More than half of Massachusetts’ unemployment is caused by people who have not been able to collect their unemployment taxes, according to data released by the state’s Department of Revenue and posted to the department’s website Friday.
The state collects about $12 billion in unpaid taxes annually, according the Department of Finance.
That figure includes tax refunds and the amount of tax that people owe on wages, as well as unpaid income taxes, interest and penalties.
But a large chunk of the money that the state is missing is owed to people who are on unemployment insurance, or who were once on the job but have lost their jobs due to the economic downturn, said Julie Schatzberg, a spokesperson for the Department.
The state’s unemployment insurance program is set to expire at the end of the year, meaning millions of people who were previously working may have their benefits canceled.
Schatzberg said the Department is working to provide additional information to help individuals determine if they qualify for unemployment benefits, as the state does not collect unemployment tax payments on individuals who do not currently have jobs.
While it may seem counterintuitive, unemployment benefits may not be a permanent solution, said Schatzenberg.
The unemployment benefit does not allow people to work and get their wages paid until they are back on their feet.
But for people who don’t have a job, it can provide a sense of relief, especially if they can keep their benefits for up to a year, she said.
Schultzberg said that, for most people, the unemployment benefits that they receive are temporary and not permanent.
She said that people with unemployment benefits are not entitled to take the state unemployment insurance to the bank, which is required to take cash deposits for unemployment insurance.
Schulzberg said her department has received hundreds of complaints about the lack of payment for people on unemployment benefits since the state began releasing unemployment data in October.
The department is working with the state to determine if there is any way to make payments more permanent, she added.
The unemployment tax refund issue is not unique to Massachusetts.
In many states, employers who do file a tax return do not pay taxes on the wages and tips earned by employees, according a report from the National Employment Law Project.
The National Employment Partnership said that the unemployment tax refunds that workers are owed from their employers are not refundable and therefore are not counted toward a worker’s federal tax return.
The NELP’s report also said that workers in the U.S. economy can also lose up to $4,000 in unemployment benefits if they are not eligible for unemployment taxes.
The tax refunds are meant to offset the costs of unemployment insurance and other assistance programs, and workers should not be forced to take out unemployment insurance in order to collect unemployment taxes,” the report states.
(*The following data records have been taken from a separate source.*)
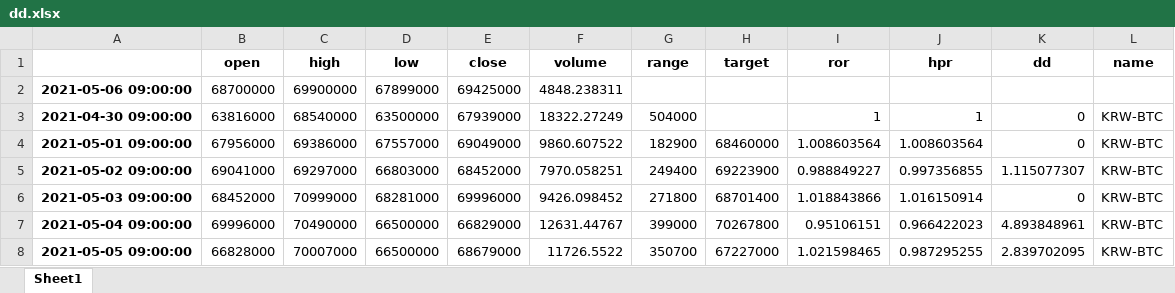
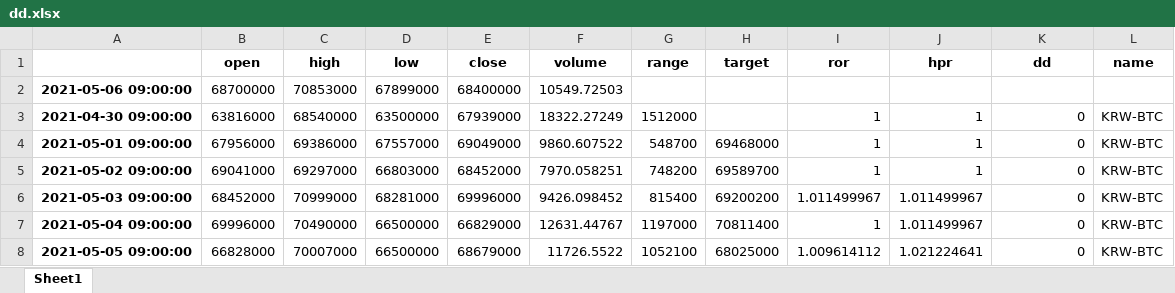
Before and after one commit to zndrke/ProgramTrade, an Excel workbook: dd.xlsx, sheet Sheet1, drawn as a sheet; only a part is shown; values as stored, in another font and other column widths than the file's, no borders; the diff covers the shown part only; the diff names each change by its address in the sheet, - before the commit and + after, or states it on an @@ line.

```diff
--- a/dd.xlsx (sheet Sheet1)
+++ b/dd.xlsx (sheet Sheet1)
-C2 (high): 69900000
+C2 (high): 70853000
-E2 (close): 69425000
+E2 (close): 68400000
-F2 (volume): 4848.238311
+F2 (volume): 10549.72503
-G3 (range): 504000
+G3 (range): 1512000
-G4 (range): 182900
+G4 (range): 548700
-H4 (target): 68460000
+H4 (target): 69468000
-I4 (ror): 1.008603564
+I4 (ror): 1
-J4 (hpr): 1.008603564
+J4 (hpr): 1
-G5 (range): 249400
+G5 (range): 748200
-H5 (target): 69223900
+H5 (target): 69589700
-I5 (ror): 0.988849227
+I5 (ror): 1
-J5 (hpr): 0.997356855
+J5 (hpr): 1
-K5 (dd): 1.115077307
+K5 (dd): 0
-G6 (range): 271800
+G6 (range): 815400
-H6 (target): 68701400
+H6 (target): 69200200
-I6 (ror): 1.018843866
+I6 (ror): 1.011499967
-J6 (hpr): 1.016150914
+J6 (hpr): 1.011499967
-G7 (range): 399000
+G7 (range): 1197000
-H7 (target): 70267800
+H7 (target): 70811400
-I7 (ror): 0.95106151
+I7 (ror): 1
-J7 (hpr): 0.966422023
+J7 (hpr): 1.011499967
-K7 (dd): 4.893848961
+K7 (dd): 0
-G8 (range): 350700
+G8 (range): 1052100
-H8 (target): 67227000
+H8 (target): 68025000
-I8 (ror): 1.021598465
+I8 (ror): 1.009614112
-J8 (hpr): 0.987295255
+J8 (hpr): 1.021224641
-K8 (dd): 2.839702095
+K8 (dd): 0
```
Also changed, not shown: 77 added rows, 35 removed rows and 284 edited cells elsewhere in this sheet, 4 other files.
However, the National Economic Council, an economic think tank that advocates for low-income workers, said in a statement that many states do not follow that guidance.
The Taxpayer Advocate’s Office, a nonpartisan advocacy group that represents tax payers, did not immediately respond to a request for comment.